◆ Exercise requirements:
Please restate the entries verbatim. The copy should hold no pictures.

Data for the task START

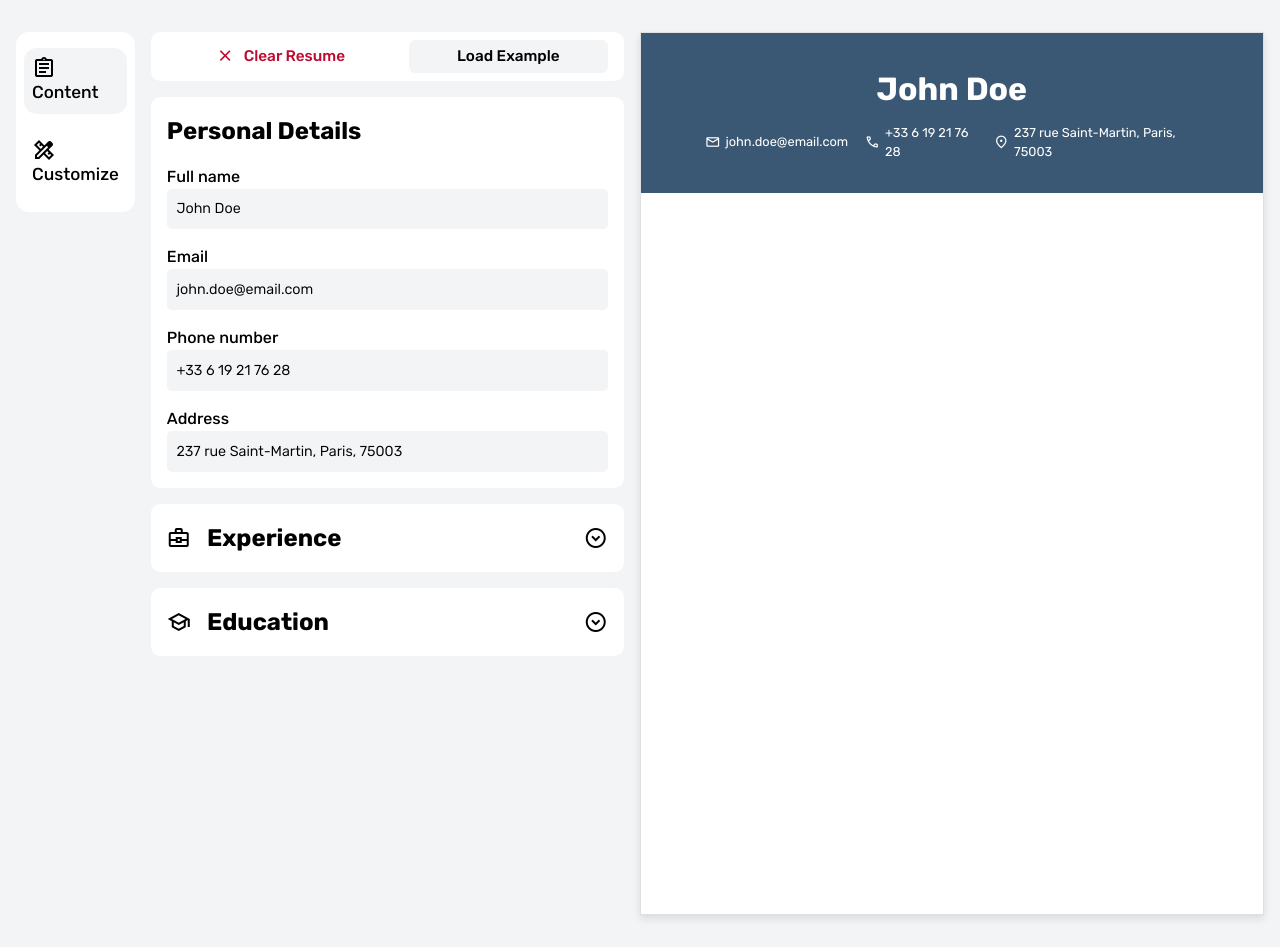
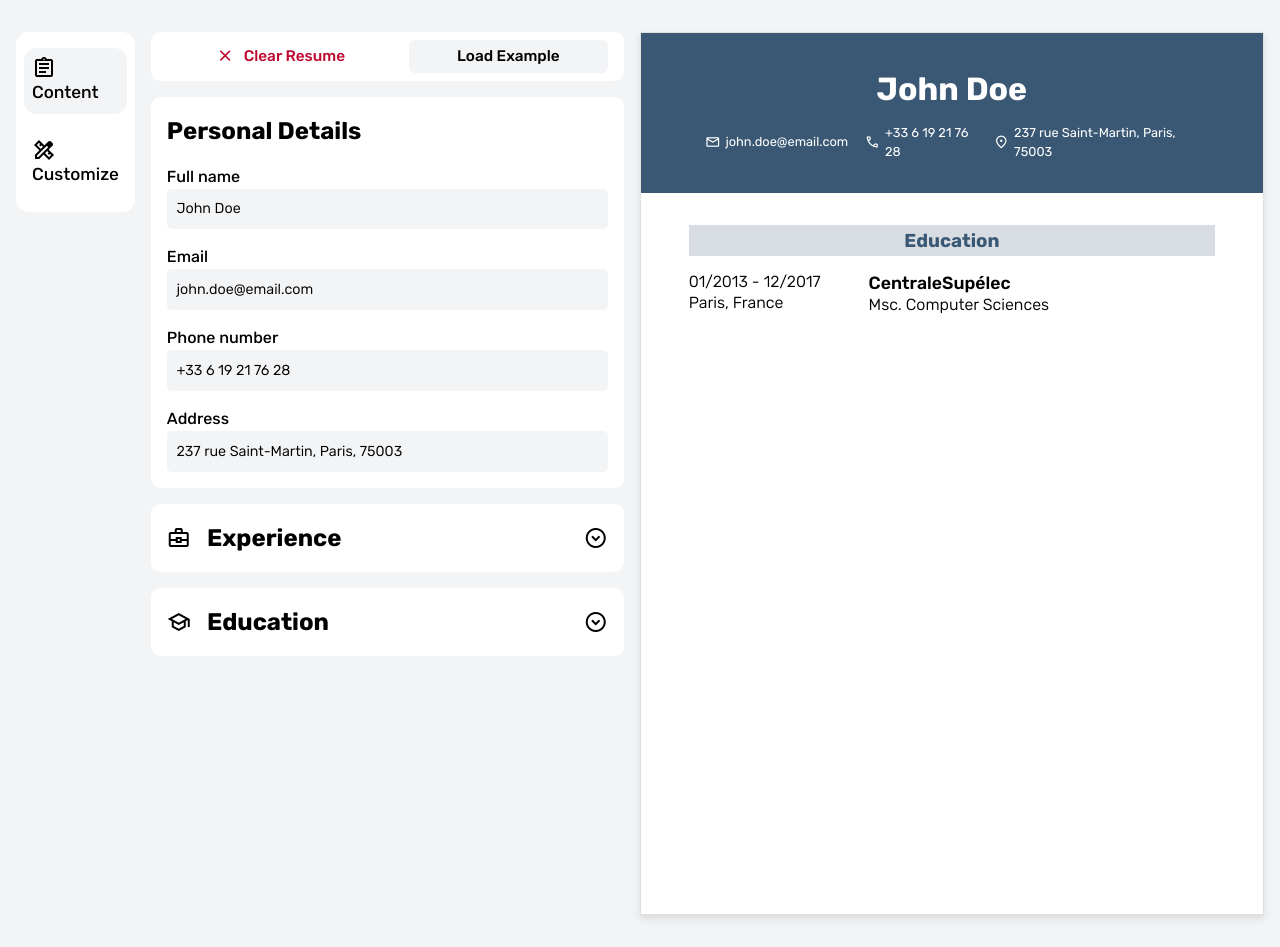
Before and after one commit to louisdeco/cv-builder, a React (Vite) app: page / in a window 1280 px wide. Built offline with nearby package versions, Linux system fonts and the light colour scheme.

Commit message:
feat: add education section to CV preview
- Create CVEducation component to display the EducationCard components

```diff
--- a/src/CVEditor.jsx
+++ b/src/CVEditor.jsx
@@ -66,7 +66,7 @@ function CVEditor() {
         <div className="cv-editor">
             <EditModeToggle onChange={handleChange} currentMode={currentMode}/>
             <CVEditPanel personalInfo={personalInfo} experience={experience} education={education} currentMode={currentMode} handlePersonalFieldChange={handlePersonalFieldChange} handleExperienceVisibilityToggle={handleExperienceVisibilityToggle} handleEducationVisibilityToggle={handleEducationVisibilityToggle} handleExperienceSave={handleExperienceSave} handleEducationSave={handleEducationSave} handleExperienceDelete={handleExperienceDelete} handleEducationDelete={handleEducationDelete} />
-            <CVPreview personalInfo={personalInfo} />
+            <CVPreview personalInfo={personalInfo} education={education} />
         </div>
     )
 }
--- /dev/null
+++ b/src/CVEducation.css
@@ -0,0 +1,10 @@
+.cv-education {
+    padding: 2rem 3rem;
+}
+
+.section-title {
+ color: #3a5874;
+ background-color: rgba(58, 88, 116, 0.2);
+ text-align: center;
+ padding: 0.1rem 0;
+}
--- /dev/null
+++ b/src/CVEducation.jsx
@@ -0,0 +1,15 @@
+import './CVEducation.css'
+import EducationCard from './EducationCard.jsx'
+
+function CVEducation({ education }) {
+    return (
+        <div className="cv-education">
+            {education?.length > 0 && <h3 className="section-title">Education</h3>}
+            {education.map(item => {
+                return item.isVisible ? <EducationCard item={item} key={item.id}/> : null
+            })}
+        </div>
+    )
+}
+
+export default CVEducation;
--- a/src/CVPreview.jsx
+++ b/src/CVPreview.jsx
@@ -1,10 +1,12 @@
 import './CVPreview.css'
 import CVHeader from './CVHeader.jsx'
+import CVEducation from './CVEducation.jsx'
 
-function CVPreview({ personalInfo }) {
+function CVPreview({ personalInfo, education }) {
     return (
         <div className="cv-preview">
             <CVHeader personalInfo={personalInfo} />
+            <CVEducation education={education} />
         </div>
     )
 }
--- /dev/null
+++ b/src/EducationCard.css
@@ -0,0 +1,11 @@
+.education-card {
+    display: flex;
+    gap: 3rem;
+    line-height: 1.3;
+    padding-top: 1rem;
+    font-weight: 350;
+}
+.institution {
+    font-size: 1.1rem;
+    font-weight: 550;
+}
--- /dev/null
+++ b/src/EducationCard.jsx
@@ -0,0 +1,18 @@
+import './EducationCard.css'
+
+function EducationCard({ item }) {
+    return (
+        <div className="education-card">
+            <div className="date-location-wrapper">
+                <p>{item.startDate} - {item.endDate}</p>
+                <p>{item.location}</p>
+            </div>
+            <div className="institution-degree-wrapper">
+                <p  className="institution">{item.institution}</p>
+                <p>{item.degree}</p>
+            </div>
+        </div>
+    )
+}
+
+export default EducationCard;
--- a/src/mockData.js
+++ b/src/mockData.js
@@ -10,9 +10,9 @@ export const sampleCV = {
             id: 2,
             isVisible: true,
             company: "Mistral AI",
-            location: "Paris",
+            location: "Paris, France",
             position: "Senior Data Scientist",
-            startDate: "2021-01",
+            startDate: "01/2021",
             endDate:"Present",
             description: "Led ML research to enhance large language model performance, improving efficiency by 23% while reducing computational costs. Designed distributed training pipelines that accelerated iteration cycles by 40% and implemented RLHF techniques reducing harmful outputs by 35%. Developed automated quality assessment systems for training data across 12 European languages. Published 3 peer-reviewed papers at NeurIPS/ICLR and mentored junior data scientists. Expertise in Python, PyTorch, JAX, Kubernetes, and HuggingFace Transformers."
         },
@@ -20,10 +20,10 @@ export const sampleCV = {
             id: 1,
             isVisible: true,
             company: "Deepki",
-            location: "Paris",
+            location: "Paris, France",
             position: "Data Scientist",
-            startDate: "2018-01",
-            endDate: "2020-12",
+            startDate: "01/2018",
+            endDate: "12/2020",
             description: "Developed predictive models for energy consumption forecasting in commercial buildings, achieving 85% accuracy across 500+ properties. Built automated data pipelines processing IoT sensor data to identify energy optimization opportunities and created ML algorithms for ESG scoring. Collaborated with product teams to integrate models into the platform and analyzed real estate market trends using regression analysis. Contributed to client reporting dashboards and A/B testing initiatives. Technologies include Python, scikit-learn, pandas, SQL, AWS, and Tableau."
         }
     ],
@@ -32,10 +32,10 @@ export const sampleCV = {
             id: 1,
             isVisible: true,
             institution: "CentraleSupélec",
-            location: "Paris",
+            location: "Paris, France",
             degree: "Msc. Computer Sciences",
-            startDate: "2013-01",
-            endDate: "2017-12",
+            startDate: "01/2013",
+            endDate: "12/2017",
         }
     ]
 }
```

Data for the task END

◆ Answer area:
Before and after one commit to louisdeco/cv-builder, a React (Vite) app: page / in a window 1280 px wide. Built offline with nearby package versions, Linux system fonts and the light colour scheme.

Commit message:
feat: add education section to CV preview
- Create CVEducation component to display the EducationCard components

```diff
--- a/src/CVEditor.jsx
+++ b/src/CVEditor.jsx
@@ -66,7 +66,7 @@ function CVEditor() {
         <div className="cv-editor">
             <EditModeToggle onChange={handleChange} currentMode={currentMode}/>
             <CVEditPanel personalInfo={personalInfo} experience={experience} education={education} currentMode={currentMode} handlePersonalFieldChange={handlePersonalFieldChange} handleExperienceVisibilityToggle={handleExperienceVisibilityToggle} handleEducationVisibilityToggle={handleEducationVisibilityToggle} handleExperienceSave={handleExperienceSave} handleEducationSave={handleEducationSave} handleExperienceDelete={handleExperienceDelete} handleEducationDelete={handleEducationDelete} />
-            <CVPreview personalInfo={personalInfo} />
+            <CVPreview personalInfo={personalInfo} education={education} />
         </div>
     )
 }
--- /dev/null
+++ b/src/CVEducation.css
@@ -0,0 +1,10 @@
+.cv-education {
+    padding: 2rem 3rem;
+}
+
+.section-title {
+ color: #3a5874;
+ background-color: rgba(58, 88, 116, 0.2);
+ text-align: center;
+ padding: 0.1rem 0;
+}
--- /dev/null
+++ b/src/CVEducation.jsx
@@ -0,0 +1,15 @@
+import './CVEducation.css'
+import EducationCard from './EducationCard.jsx'
+
+function CVEducation({ education }) {
+    return (
+        <div className="cv-education">
+            {education?.length > 0 && <h3 className="section-title">Education</h3>}
+            {education.map(item => {
+                return item.isVisible ? <EducationCard item={item} key={item.id}/> : null
+            })}
+        </div>
+    )
+}
+
+export default CVEducation;
--- a/src/CVPreview.jsx
+++ b/src/CVPreview.jsx
@@ -1,10 +1,12 @@
 import './CVPreview.css'
 import CVHeader from './CVHeader.jsx'
+import CVEducation from './CVEducation.jsx'
 
-function CVPreview({ personalInfo }) {
+function CVPreview({ personalInfo, education }) {
     return (
         <div className="cv-preview">
             <CVHeader personalInfo={personalInfo} />
+            <CVEducation education={education} />
         </div>
     )
 }
--- /dev/null
+++ b/src/EducationCard.css
@@ -0,0 +1,11 @@
+.education-card {
+    display: flex;
+    gap: 3rem;
+    line-height: 1.3;
+    padding-top: 1rem;
+    font-weight: 350;
+}
+.institution {
+    font-size: 1.1rem;
+    font-weight: 550;
+}
--- /dev/null
+++ b/src/EducationCard.jsx
@@ -0,0 +1,18 @@
+import './EducationCard.css'
+
+function EducationCard({ item }) {
+    return (
+        <div className="education-card">
+            <div className="date-location-wrapper">
+                <p>{item.startDate} - {item.endDate}</p>
+                <p>{item.location}</p>
+            </div>
+            <div className="institution-degree-wrapper">
+                <p  className="institution">{item.institution}</p>
+                <p>{item.degree}</p>
+            </div>
+        </div>
+    )
+}
+
+export default EducationCard;
--- a/src/mockData.js
+++ b/src/mockData.js
@@ -10,9 +10,9 @@ export const sampleCV = {
             id: 2,
             isVisible: true,
             company: "Mistral AI",
-            location: "Paris",
+            location: "Paris, France",
             position: "Senior Data Scientist",
-            startDate: "2021-01",
+            startDate: "01/2021",
             endDate:"Present",
             description: "Led ML research to enhance large language model performance, improving efficiency by 23% while reducing computational costs. Designed distributed training pipelines that accelerated iteration cycles by 40% and implemented RLHF techniques reducing harmful outputs by 35%. Developed automated quality assessment systems for training data across 12 European languages. Published 3 peer-reviewed papers at NeurIPS/ICLR and mentored junior data scientists. Expertise in Python, PyTorch, JAX, Kubernetes, and HuggingFace Transformers."
         },
@@ -20,10 +20,10 @@ export const sampleCV = {
             id: 1,
             isVisible: true,
             company: "Deepki",
-            location: "Paris",
+            location: "Paris, France",
             position: "Data Scientist",
-            startDate: "2018-01",
-            endDate: "2020-12",
+            startDate: "01/2018",
+            endDate: "12/2020",
             description: "Developed predictive models for energy consumption forecasting in commercial buildings, achieving 85% accuracy across 500+ properties. Built automated data pipelines processing IoT sensor data to identify energy optimization opportunities and created ML algorithms for ESG scoring. Collaborated with product teams to integrate models into the platform and analyzed real estate market trends using regression analysis. Contributed to client reporting dashboards and A/B testing initiatives. Technologies include Python, scikit-learn, pandas, SQL, AWS, and Tableau."
         }
     ],
@@ -32,10 +32,10 @@ export const sampleCV = {
             id: 1,
             isVisible: true,
             institution: "CentraleSupélec",
-            location: "Paris",
+            location: "Paris, France",
             degree: "Msc. Computer Sciences",
-            startDate: "2013-01",
-            endDate: "2017-12",
+            startDate: "01/2013",
+            endDate: "12/2017",
         }
     ]
 }
```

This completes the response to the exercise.